Did you know that most New Year’s resolutions are forgotten and abandoned by mid-February?
So many of us set all these goals in mind to help us become the better version of ourselves.
Whether it’s New Year’s, or even mid-July, there’s no wrong time to start making better decisions that are going to bring you closer to stronger mental and physical health. It can be easy to postpone these goals or steps that we make because sometimes they can feel overburdensome and too life-altering to begin on a whim. If you start small with guided, directed steps, you can slowly integrate better habits into your everyday routine.
- Arrange a sleeping schedule that works for you
The older we get, the more we understand the importance of a full night’s rest and the impact that it can have on our ability to function well. Some people function best on eight hours, while other’s function equally well on six. Figure out what your time frame is, and start setting bedtimes for yourself, and then focus on hitting that time each night. You may not be able to change what time you start work, but you can certainly decide when you go to bed. Consider investing in smart devices like Fitbit Charge 3 or Omron HeartGuide which can track your sleep quality and provide you insights on how to improve over time.
- Aim for thirty to sixty minutes of activity a day
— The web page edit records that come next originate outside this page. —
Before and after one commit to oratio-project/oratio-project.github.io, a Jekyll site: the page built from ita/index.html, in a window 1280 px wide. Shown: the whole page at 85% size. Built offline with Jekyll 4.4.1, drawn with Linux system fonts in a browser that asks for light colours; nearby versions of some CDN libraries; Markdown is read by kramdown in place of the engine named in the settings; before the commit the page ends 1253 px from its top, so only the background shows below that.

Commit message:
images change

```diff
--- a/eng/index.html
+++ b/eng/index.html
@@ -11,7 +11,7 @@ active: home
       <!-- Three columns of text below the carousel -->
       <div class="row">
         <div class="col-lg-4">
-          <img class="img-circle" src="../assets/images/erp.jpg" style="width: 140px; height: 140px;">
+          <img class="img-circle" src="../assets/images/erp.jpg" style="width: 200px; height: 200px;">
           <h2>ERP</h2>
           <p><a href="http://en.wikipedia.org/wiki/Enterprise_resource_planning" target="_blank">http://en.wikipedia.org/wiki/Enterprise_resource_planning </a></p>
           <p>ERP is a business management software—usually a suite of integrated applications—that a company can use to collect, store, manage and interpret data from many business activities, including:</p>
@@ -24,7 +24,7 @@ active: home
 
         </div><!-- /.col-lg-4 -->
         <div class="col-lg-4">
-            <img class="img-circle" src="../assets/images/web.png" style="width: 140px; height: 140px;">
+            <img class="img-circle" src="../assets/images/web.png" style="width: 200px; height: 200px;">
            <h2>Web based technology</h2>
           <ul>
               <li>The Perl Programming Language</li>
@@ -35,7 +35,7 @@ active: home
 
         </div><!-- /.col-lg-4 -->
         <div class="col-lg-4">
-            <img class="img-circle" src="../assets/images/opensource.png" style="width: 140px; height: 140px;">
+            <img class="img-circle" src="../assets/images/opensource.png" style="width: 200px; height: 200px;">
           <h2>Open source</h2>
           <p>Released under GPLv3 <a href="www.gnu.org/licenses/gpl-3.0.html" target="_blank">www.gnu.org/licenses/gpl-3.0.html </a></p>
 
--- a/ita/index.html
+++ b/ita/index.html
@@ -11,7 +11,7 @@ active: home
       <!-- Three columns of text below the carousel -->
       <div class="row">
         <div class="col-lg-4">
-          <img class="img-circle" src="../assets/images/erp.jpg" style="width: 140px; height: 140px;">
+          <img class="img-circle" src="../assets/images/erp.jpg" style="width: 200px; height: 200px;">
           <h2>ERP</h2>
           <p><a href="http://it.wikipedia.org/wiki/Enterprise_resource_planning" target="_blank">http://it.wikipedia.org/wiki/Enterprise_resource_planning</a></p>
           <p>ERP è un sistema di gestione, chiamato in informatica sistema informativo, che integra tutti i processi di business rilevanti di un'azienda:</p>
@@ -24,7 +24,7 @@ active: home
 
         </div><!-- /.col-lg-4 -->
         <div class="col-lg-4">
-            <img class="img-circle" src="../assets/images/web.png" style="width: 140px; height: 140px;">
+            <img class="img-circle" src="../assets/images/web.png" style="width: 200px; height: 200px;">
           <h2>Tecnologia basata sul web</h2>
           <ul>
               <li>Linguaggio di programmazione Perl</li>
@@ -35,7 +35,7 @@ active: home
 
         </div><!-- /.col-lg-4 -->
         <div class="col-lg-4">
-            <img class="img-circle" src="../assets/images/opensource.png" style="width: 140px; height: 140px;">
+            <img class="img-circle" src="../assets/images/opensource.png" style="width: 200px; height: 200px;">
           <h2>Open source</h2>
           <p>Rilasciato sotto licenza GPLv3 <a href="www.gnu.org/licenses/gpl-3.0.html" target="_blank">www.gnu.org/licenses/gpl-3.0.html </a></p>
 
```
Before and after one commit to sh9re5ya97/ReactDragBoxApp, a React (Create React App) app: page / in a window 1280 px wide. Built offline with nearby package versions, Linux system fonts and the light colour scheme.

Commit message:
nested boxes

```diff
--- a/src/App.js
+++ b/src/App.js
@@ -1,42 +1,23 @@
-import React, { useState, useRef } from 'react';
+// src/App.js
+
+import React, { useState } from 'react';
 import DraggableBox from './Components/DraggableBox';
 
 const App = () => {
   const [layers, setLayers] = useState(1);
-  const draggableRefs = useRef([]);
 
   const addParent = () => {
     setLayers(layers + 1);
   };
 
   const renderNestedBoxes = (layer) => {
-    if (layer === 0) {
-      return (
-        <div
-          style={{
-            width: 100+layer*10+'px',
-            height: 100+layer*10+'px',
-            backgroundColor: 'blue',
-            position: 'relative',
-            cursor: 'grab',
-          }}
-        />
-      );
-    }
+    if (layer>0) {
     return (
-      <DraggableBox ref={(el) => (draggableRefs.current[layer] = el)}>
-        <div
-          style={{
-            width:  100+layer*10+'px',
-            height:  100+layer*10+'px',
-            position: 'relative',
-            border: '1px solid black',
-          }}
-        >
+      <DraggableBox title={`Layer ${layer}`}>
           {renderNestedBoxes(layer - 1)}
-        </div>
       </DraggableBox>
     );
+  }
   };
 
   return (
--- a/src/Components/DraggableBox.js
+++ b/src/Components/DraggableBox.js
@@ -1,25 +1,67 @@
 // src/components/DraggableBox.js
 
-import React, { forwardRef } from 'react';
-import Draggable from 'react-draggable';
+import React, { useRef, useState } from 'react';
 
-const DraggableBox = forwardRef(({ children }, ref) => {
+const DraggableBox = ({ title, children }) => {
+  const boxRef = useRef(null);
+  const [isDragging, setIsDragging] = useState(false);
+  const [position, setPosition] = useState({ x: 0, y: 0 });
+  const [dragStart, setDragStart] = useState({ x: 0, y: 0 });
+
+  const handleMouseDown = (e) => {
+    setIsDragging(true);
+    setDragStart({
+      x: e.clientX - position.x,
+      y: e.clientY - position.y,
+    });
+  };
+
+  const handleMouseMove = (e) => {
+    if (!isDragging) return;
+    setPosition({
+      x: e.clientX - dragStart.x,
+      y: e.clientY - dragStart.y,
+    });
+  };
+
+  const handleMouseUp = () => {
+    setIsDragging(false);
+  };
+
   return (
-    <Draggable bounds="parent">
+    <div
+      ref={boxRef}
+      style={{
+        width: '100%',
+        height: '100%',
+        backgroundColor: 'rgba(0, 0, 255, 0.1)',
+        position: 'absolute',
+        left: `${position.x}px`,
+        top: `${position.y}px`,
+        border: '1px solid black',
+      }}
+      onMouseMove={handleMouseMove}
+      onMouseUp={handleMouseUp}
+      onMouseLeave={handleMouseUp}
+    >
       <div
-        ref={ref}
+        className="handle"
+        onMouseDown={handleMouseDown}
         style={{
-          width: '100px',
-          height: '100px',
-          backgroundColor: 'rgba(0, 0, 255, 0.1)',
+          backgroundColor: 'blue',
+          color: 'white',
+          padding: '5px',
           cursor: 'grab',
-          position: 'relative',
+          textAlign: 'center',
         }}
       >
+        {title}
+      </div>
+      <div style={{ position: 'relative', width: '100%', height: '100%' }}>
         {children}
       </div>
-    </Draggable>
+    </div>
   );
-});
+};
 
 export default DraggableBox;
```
Movement is critical, so even if you can’t make it to the gym or squeeze in an hour-long yoga session, try to hit a minimum of thirty minutes of activity, whether it’s walking a dog or doing stretches and poses while watching your favorite show. Get your blood flow going a bit, stretch out your muscles, and get your joints moving.
- Set a daily schedule
Not everyone has a lot of flexibility here, but you should be able to look at your daily routines and decide when you’re working when you’re working out when you’re cooking dinner, and all the other little things you enjoy doing in your own time. If you’re someone who works from home or work remotely, then this becomes particularly poignant. Set a time frame during which you want to get work done, then stick to that time frame. Establish breaks, lunches, workouts, walks, meals, so that you have goals to hit. Help keep yourself motivated by scheduling your day.
- Drink more water
The effects of drinking water are truly pretty fast. From clearer skin to healthier organs to better sleeping habits, to more alertness, to improved metabolism, you will look and you will feel better after simply one week of hitting your water drinking goals. Make it even easier on yourself by investing in a water canister that is refillable, so you can keep the fluids coming, as well as a tea infuser, insulation to keep your water the perfect temperature, and bright colors that will draw your attention and call out for you to take a sip.
- Cut down on screen time
Not only can social media be pretty hard on our emotional health, but arthritis that develops from thumbs running across screens and the blue light causing headaches and migraines from our computers. Newer iPhones even alert owners to the amount of screen time. Set a goal for yourself and how much time you want, then start checking the settings on your phone to make sure you’re actually within that goal you’ve set.
- Try conscious eating
For a lot of people, dieting can be short term and highly ineffective. Studies have shown that better eating comes with lifestyle changes rather than crash dieting or trending diets to follow. Simply thinking about the foods you put in your body can be an easy way to make noticeable changes in your eating habits. It’s not about losing weight, it’s about fueling your body with worthwhile choices that will keep you running and keep you feeling better. Before selecting a sugary meal bar, look to see what your options are and consider what’s best going to fuel your body, not fulfill your current craving. Try adding a healthy meal bar to your daily routine instead of eliminating certain foods (which you should do as well!).
- Set daily goals
These don’t need to be huge, life-altering goals. Simple goals like reading a chapter in a book, fitting in a workout, putting in thirty minutes on that project you’ve been completing, or writing in your journal for fifteen minutes, are small adjustments that can give you validation at having completed something meaningful to you. Maybe it’s not an everyday goal but setting aside an hour on Tuesday’s to hit the new bookstore or meet up with an old friend can still make each day feel worthwhile. Journals and daily planners can help make this a bit easier.
- Find Work/Life balance
Many of us feel the need to invest fully and intensely in the work we do. We want promotions, we want growth, we want financial stability. Decide on days for work productivity, and decide how to balance it with the things you enjoy. Making plans for the weekend and sticking to those plans, or arranging a happy hour after work with some friends, help you focus on setting your own needs and bring balance between work and non-work activities.
- Read more
Many of the most successful people in the world acknowledge the importance of being well-read. It doesn’t even matter what you read, whether you prefer fiction or whether you prefer self-help or self-growth books, simply the act of reading has an impact on how we view ourselves and how others view us as well. Start with a bestseller, and maybe even invite some friends to read it with you to incentivize finishing it by a certain date.
- Tidy Up and Declutter
Sorting through closets, clothing drawers, or garages can ease certain burdens you might not have noticed even existed. If you haven’t worn it in the last year, donate it. If you haven’t used it in five years, donate it. If it’s been broken and you’ve sworn you’re going to get it replaced, toss it. By tidying up, we lessen the unnecessary things we own, we find ourselves feeling less connected to our material items and more connected to the life we’re living.